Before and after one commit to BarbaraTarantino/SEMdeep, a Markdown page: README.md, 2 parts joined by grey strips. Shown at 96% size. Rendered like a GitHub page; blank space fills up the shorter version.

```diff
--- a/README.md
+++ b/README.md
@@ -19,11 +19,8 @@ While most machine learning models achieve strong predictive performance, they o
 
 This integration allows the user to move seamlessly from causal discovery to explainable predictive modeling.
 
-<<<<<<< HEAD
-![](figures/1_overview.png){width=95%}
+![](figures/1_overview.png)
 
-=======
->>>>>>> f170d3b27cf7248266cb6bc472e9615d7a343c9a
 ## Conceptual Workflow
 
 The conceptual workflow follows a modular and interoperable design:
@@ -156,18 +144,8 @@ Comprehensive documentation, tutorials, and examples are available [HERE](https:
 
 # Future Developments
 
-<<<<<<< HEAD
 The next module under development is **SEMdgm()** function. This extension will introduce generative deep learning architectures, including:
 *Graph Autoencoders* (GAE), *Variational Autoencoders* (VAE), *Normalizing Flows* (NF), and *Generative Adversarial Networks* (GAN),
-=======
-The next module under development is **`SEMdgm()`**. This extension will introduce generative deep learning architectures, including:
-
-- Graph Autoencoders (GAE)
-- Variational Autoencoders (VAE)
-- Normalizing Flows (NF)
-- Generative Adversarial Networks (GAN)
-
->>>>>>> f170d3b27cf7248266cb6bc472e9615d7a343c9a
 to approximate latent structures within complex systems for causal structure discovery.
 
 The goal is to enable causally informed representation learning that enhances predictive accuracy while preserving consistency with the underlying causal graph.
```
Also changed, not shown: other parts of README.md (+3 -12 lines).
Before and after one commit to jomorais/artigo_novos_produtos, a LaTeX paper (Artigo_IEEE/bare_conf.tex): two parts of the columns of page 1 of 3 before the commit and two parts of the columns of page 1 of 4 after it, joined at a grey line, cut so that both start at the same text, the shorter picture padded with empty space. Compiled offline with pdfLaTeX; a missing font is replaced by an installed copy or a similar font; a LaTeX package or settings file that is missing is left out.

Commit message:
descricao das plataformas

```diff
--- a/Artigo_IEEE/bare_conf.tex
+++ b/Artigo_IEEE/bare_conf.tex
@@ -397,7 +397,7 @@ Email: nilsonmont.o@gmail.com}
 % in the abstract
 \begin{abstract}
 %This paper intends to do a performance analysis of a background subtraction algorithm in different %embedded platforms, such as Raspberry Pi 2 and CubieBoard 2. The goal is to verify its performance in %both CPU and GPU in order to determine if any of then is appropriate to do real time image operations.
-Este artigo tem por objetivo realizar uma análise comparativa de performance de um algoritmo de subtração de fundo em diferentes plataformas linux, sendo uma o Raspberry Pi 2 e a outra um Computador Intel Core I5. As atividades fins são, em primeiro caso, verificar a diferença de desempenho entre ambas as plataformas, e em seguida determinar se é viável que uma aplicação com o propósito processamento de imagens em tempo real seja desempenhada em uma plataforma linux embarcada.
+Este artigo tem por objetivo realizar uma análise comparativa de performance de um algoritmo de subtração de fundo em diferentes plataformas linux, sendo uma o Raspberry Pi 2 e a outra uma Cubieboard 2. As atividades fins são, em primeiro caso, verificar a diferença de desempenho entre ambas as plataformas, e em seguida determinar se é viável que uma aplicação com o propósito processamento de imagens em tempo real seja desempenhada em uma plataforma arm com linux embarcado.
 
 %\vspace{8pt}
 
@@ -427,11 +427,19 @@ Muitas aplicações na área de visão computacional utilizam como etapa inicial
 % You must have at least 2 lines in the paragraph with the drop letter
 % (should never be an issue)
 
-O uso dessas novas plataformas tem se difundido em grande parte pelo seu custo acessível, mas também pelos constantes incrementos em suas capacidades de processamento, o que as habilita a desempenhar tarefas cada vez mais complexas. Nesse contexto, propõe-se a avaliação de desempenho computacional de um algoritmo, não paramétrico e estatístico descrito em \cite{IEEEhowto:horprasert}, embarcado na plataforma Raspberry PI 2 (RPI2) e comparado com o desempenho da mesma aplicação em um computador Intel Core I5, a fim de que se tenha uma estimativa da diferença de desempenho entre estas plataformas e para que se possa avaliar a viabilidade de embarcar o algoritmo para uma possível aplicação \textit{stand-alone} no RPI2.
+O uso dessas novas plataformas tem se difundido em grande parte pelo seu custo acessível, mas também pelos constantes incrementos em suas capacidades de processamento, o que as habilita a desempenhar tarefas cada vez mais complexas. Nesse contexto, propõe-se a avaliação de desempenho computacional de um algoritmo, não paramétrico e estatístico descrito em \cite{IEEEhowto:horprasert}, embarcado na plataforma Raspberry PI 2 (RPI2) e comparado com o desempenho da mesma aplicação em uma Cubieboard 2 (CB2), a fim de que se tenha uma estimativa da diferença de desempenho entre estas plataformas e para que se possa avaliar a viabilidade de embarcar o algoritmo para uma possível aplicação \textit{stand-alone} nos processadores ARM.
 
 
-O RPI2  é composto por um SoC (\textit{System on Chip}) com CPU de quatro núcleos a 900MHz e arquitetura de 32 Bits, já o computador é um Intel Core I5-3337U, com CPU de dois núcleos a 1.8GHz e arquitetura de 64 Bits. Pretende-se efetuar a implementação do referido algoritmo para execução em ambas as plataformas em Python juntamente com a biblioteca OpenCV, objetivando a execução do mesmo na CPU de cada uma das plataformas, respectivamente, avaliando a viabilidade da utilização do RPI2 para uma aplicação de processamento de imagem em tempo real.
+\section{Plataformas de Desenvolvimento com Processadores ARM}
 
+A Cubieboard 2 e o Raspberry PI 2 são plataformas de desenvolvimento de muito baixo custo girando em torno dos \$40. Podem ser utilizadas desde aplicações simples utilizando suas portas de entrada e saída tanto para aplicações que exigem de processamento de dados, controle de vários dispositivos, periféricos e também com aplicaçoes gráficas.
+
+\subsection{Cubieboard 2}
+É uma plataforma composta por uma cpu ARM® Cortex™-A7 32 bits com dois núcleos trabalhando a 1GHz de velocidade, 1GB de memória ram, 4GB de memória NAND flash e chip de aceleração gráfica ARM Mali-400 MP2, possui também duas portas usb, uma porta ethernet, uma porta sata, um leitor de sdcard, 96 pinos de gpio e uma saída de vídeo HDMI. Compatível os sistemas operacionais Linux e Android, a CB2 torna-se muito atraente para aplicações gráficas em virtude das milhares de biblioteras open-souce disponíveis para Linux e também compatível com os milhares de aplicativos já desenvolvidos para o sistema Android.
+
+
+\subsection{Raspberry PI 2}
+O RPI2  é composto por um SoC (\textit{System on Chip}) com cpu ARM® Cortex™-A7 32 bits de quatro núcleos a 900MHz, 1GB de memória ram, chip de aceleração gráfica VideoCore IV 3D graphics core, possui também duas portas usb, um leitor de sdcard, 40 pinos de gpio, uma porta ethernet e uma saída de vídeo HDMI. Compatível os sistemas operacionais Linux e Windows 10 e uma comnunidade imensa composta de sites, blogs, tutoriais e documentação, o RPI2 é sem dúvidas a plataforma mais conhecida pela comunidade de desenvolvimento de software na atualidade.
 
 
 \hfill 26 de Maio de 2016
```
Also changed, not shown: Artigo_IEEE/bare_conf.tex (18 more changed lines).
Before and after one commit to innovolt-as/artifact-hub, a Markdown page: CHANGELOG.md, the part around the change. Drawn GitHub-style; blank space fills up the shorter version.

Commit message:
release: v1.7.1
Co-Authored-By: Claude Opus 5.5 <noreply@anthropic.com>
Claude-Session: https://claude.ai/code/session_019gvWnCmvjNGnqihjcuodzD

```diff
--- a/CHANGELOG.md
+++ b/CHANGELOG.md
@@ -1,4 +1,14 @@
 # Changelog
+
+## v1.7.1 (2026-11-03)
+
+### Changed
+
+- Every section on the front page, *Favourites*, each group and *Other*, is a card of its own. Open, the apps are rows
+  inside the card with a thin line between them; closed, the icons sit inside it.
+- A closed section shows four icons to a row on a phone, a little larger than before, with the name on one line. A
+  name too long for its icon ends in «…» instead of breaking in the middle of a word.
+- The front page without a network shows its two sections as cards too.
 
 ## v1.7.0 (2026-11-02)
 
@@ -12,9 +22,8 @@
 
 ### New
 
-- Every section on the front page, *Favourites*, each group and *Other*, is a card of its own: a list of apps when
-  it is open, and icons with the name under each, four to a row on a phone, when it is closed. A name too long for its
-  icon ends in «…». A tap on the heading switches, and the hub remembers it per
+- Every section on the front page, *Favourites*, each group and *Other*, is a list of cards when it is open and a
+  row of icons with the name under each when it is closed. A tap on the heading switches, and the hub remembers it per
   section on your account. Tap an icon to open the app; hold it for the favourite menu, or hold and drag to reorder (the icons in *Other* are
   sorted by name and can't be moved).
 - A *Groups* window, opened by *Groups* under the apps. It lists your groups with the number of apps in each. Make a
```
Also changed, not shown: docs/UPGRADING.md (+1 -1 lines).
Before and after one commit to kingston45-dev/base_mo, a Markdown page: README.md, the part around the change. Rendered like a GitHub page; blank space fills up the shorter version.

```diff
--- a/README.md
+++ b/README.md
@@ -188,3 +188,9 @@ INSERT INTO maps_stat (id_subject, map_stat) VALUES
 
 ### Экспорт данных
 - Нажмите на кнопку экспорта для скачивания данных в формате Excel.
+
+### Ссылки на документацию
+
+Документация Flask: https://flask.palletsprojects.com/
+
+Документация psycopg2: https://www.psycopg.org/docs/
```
* * * * * * * * *
> TASK DIRECTIONS:
If a line of the listing contains "apps", count it; state the final number and nothing more.

> FINAL ANSWER:
3